| WORK TO BE COMPLETED |
Before you finish, make sure every line below has been written out exactly.

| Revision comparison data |
■ ■ ■ ■ ■ ■ ■

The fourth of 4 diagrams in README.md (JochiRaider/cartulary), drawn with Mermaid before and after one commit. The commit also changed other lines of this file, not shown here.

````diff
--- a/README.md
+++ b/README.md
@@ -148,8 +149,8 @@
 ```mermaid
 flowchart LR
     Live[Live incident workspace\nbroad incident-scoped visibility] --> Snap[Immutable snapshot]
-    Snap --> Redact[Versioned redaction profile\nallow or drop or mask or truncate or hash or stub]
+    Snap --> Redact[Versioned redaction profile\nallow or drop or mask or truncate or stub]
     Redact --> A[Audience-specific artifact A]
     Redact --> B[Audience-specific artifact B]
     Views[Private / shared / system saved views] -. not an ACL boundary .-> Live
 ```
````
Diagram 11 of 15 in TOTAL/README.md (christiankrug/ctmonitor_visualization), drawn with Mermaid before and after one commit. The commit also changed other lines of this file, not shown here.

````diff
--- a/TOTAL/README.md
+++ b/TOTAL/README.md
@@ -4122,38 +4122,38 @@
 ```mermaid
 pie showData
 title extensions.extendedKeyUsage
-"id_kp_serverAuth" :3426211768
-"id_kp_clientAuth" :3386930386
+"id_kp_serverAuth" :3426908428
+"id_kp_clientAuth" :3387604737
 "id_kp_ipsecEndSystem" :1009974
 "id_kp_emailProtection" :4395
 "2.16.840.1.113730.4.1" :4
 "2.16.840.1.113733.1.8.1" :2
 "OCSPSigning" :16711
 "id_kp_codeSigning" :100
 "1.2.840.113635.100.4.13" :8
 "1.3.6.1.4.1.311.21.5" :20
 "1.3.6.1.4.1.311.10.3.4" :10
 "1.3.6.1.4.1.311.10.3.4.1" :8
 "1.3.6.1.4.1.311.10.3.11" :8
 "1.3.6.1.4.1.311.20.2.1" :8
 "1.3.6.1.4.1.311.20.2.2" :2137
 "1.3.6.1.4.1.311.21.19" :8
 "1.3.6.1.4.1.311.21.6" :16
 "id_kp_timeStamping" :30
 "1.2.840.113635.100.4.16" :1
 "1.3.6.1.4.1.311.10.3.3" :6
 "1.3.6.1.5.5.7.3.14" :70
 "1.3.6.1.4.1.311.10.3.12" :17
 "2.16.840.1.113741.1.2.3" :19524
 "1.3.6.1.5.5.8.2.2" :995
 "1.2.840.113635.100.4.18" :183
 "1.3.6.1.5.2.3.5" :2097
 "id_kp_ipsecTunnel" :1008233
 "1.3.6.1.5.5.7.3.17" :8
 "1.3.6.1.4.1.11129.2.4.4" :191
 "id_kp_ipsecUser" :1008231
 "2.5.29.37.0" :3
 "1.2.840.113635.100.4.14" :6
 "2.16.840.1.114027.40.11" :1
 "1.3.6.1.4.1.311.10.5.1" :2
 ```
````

■ ■ ■ ■ ■ ■ ■

| ANSWER TO THE EXERCISE |
The fourth of 4 diagrams in README.md (JochiRaider/cartulary), drawn with Mermaid before and after one commit. The commit also changed other lines of this file, not shown here.

````diff
--- a/README.md
+++ b/README.md
@@ -148,8 +149,8 @@
 ```mermaid
 flowchart LR
     Live[Live incident workspace\nbroad incident-scoped visibility] --> Snap[Immutable snapshot]
-    Snap --> Redact[Versioned redaction profile\nallow or drop or mask or truncate or hash or stub]
+    Snap --> Redact[Versioned redaction profile\nallow or drop or mask or truncate or stub]
     Redact --> A[Audience-specific artifact A]
     Redact --> B[Audience-specific artifact B]
     Views[Private / shared / system saved views] -. not an ACL boundary .-> Live
 ```
````
Diagram 11 of 15 in TOTAL/README.md (christiankrug/ctmonitor_visualization), drawn with Mermaid before and after one commit. The commit also changed other lines of this file, not shown here.

````diff
--- a/TOTAL/README.md
+++ b/TOTAL/README.md
@@ -4122,38 +4122,38 @@
 ```mermaid
 pie showData
 title extensions.extendedKeyUsage
-"id_kp_serverAuth" :3426211768
-"id_kp_clientAuth" :3386930386
+"id_kp_serverAuth" :3426908428
+"id_kp_clientAuth" :3387604737
 "id_kp_ipsecEndSystem" :1009974
 "id_kp_emailProtection" :4395
 "2.16.840.1.113730.4.1" :4
 "2.16.840.1.113733.1.8.1" :2
 "OCSPSigning" :16711
 "id_kp_codeSigning" :100
 "1.2.840.113635.100.4.13" :8
 "1.3.6.1.4.1.311.21.5" :20
 "1.3.6.1.4.1.311.10.3.4" :10
 "1.3.6.1.4.1.311.10.3.4.1" :8
 "1.3.6.1.4.1.311.10.3.11" :8
 "1.3.6.1.4.1.311.20.2.1" :8
 "1.3.6.1.4.1.311.20.2.2" :2137
 "1.3.6.1.4.1.311.21.19" :8
 "1.3.6.1.4.1.311.21.6" :16
 "id_kp_timeStamping" :30
 "1.2.840.113635.100.4.16" :1
 "1.3.6.1.4.1.311.10.3.3" :6
 "1.3.6.1.5.5.7.3.14" :70
 "1.3.6.1.4.1.311.10.3.12" :17
 "2.16.840.1.113741.1.2.3" :19524
 "1.3.6.1.5.5.8.2.2" :995
 "1.2.840.113635.100.4.18" :183
 "1.3.6.1.5.2.3.5" :2097
 "id_kp_ipsecTunnel" :1008233
 "1.3.6.1.5.5.7.3.17" :8
 "1.3.6.1.4.1.11129.2.4.4" :191
 "id_kp_ipsecUser" :1008231
 "2.5.29.37.0" :3
 "1.2.840.113635.100.4.14" :6
 "2.16.840.1.114027.40.11" :1
 "1.3.6.1.4.1.311.10.5.1" :2
 ```
````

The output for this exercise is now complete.